(Web interface edit records)
* * * * *

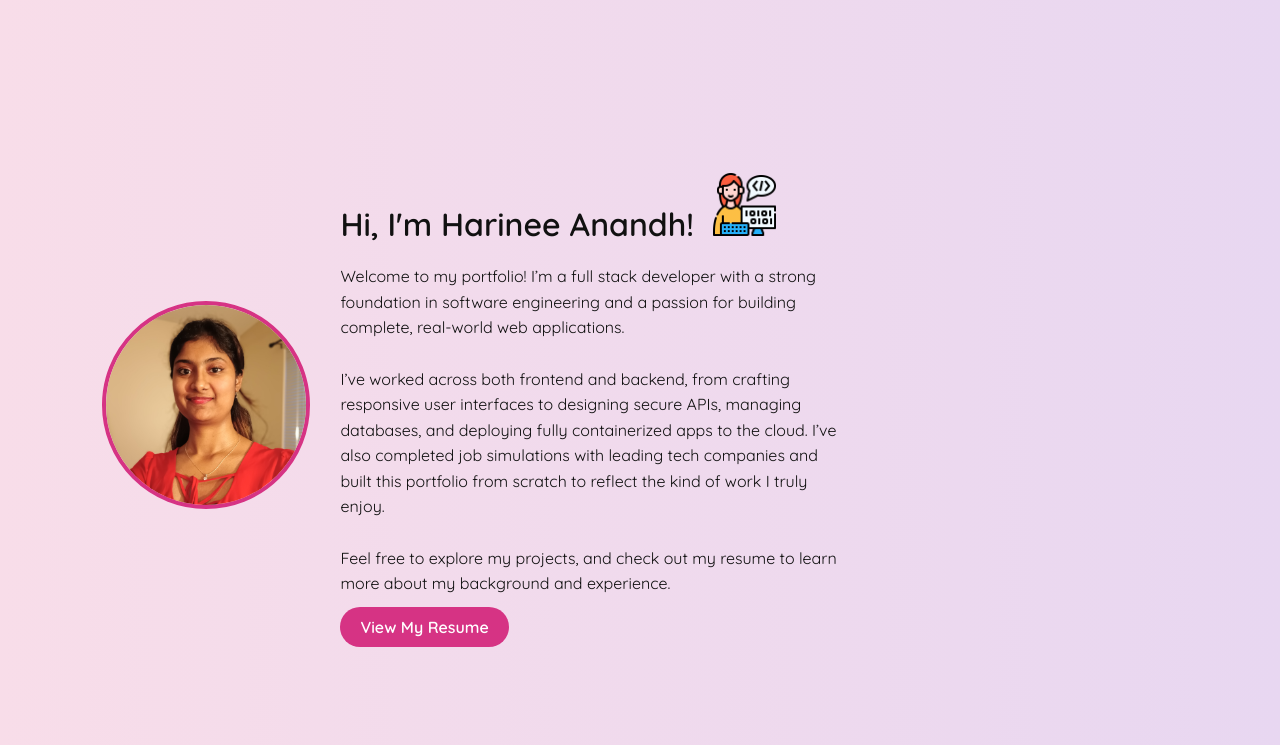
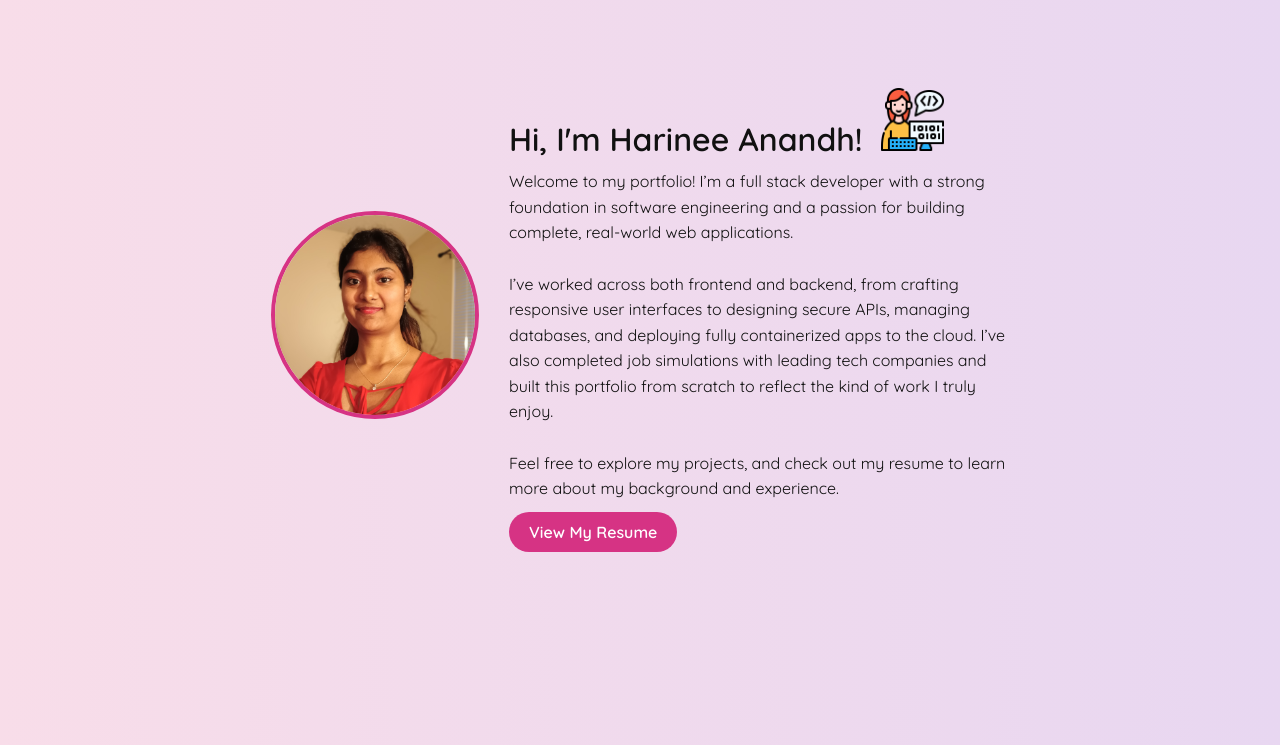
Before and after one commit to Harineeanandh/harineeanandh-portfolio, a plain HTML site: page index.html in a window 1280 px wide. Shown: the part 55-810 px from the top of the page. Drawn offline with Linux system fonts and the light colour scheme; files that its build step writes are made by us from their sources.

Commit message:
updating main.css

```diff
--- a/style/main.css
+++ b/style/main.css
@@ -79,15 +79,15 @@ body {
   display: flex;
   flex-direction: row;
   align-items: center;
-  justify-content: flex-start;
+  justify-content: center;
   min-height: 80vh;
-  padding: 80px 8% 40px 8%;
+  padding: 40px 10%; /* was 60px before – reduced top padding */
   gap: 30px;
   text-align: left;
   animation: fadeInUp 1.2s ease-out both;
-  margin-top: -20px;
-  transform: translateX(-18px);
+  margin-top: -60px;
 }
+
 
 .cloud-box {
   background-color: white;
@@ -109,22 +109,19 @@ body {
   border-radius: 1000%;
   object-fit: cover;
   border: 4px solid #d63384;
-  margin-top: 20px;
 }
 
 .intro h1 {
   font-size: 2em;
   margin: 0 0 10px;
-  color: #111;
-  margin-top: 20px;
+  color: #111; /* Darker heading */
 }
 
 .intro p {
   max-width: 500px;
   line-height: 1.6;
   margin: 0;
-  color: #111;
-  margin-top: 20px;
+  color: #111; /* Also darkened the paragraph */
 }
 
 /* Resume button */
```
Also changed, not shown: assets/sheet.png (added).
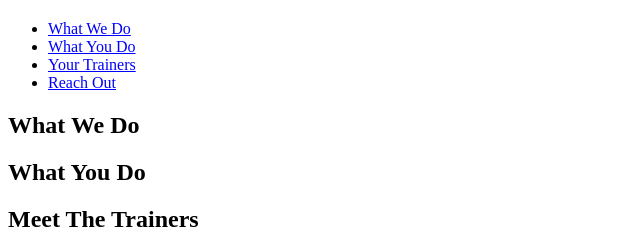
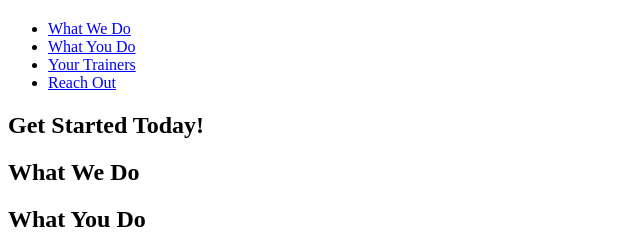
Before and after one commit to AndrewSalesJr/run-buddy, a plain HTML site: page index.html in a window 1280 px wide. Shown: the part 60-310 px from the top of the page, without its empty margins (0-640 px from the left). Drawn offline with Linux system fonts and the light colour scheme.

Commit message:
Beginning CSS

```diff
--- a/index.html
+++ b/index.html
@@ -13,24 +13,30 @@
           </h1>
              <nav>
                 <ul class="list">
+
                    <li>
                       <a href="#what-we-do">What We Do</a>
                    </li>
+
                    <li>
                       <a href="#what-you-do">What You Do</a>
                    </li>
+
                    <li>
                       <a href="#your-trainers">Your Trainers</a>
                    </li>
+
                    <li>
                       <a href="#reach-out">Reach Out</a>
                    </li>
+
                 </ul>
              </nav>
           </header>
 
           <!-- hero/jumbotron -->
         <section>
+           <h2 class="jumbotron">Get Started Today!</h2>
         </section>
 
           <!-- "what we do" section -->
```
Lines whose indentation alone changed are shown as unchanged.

* * * * *

- **Task objective**:
Faithful copy, images left out: write out every line of data.

- **Written solution**:
Before and after one commit to Harineeanandh/harineeanandh-portfolio, a plain HTML site: page index.html in a window 1280 px wide. Shown: the part 55-810 px from the top of the page. Drawn offline with Linux system fonts and the light colour scheme; files that its build step writes are made by us from their sources.

Commit message:
updating main.css

```diff
--- a/style/main.css
+++ b/style/main.css
@@ -79,15 +79,15 @@ body {
   display: flex;
   flex-direction: row;
   align-items: center;
-  justify-content: flex-start;
+  justify-content: center;
   min-height: 80vh;
-  padding: 80px 8% 40px 8%;
+  padding: 40px 10%; /* was 60px before – reduced top padding */
   gap: 30px;
   text-align: left;
   animation: fadeInUp 1.2s ease-out both;
-  margin-top: -20px;
-  transform: translateX(-18px);
+  margin-top: -60px;
 }
+
 
 .cloud-box {
   background-color: white;
@@ -109,22 +109,19 @@ body {
   border-radius: 1000%;
   object-fit: cover;
   border: 4px solid #d63384;
-  margin-top: 20px;
 }
 
 .intro h1 {
   font-size: 2em;
   margin: 0 0 10px;
-  color: #111;
-  margin-top: 20px;
+  color: #111; /* Darker heading */
 }
 
 .intro p {
   max-width: 500px;
   line-height: 1.6;
   margin: 0;
-  color: #111;
-  margin-top: 20px;
+  color: #111; /* Also darkened the paragraph */
 }
 
 /* Resume button */
```
Also changed, not shown: assets/sheet.png (added).
Before and after one commit to AndrewSalesJr/run-buddy, a plain HTML site: page index.html in a window 1280 px wide. Shown: the part 60-310 px from the top of the page, without its empty margins (0-640 px from the left). Drawn offline with Linux system fonts and the light colour scheme.

Commit message:
Beginning CSS

```diff
--- a/index.html
+++ b/index.html
@@ -13,24 +13,30 @@
           </h1>
              <nav>
                 <ul class="list">
+
                    <li>
                       <a href="#what-we-do">What We Do</a>
                    </li>
+
                    <li>
                       <a href="#what-you-do">What You Do</a>
                    </li>
+
                    <li>
                       <a href="#your-trainers">Your Trainers</a>
                    </li>
+
                    <li>
                       <a href="#reach-out">Reach Out</a>
                    </li>
+
                 </ul>
              </nav>
           </header>
 
           <!-- hero/jumbotron -->
         <section>
+           <h2 class="jumbotron">Get Started Today!</h2>
         </section>
 
           <!-- "what we do" section -->
```
Lines whose indentation alone changed are shown as unchanged.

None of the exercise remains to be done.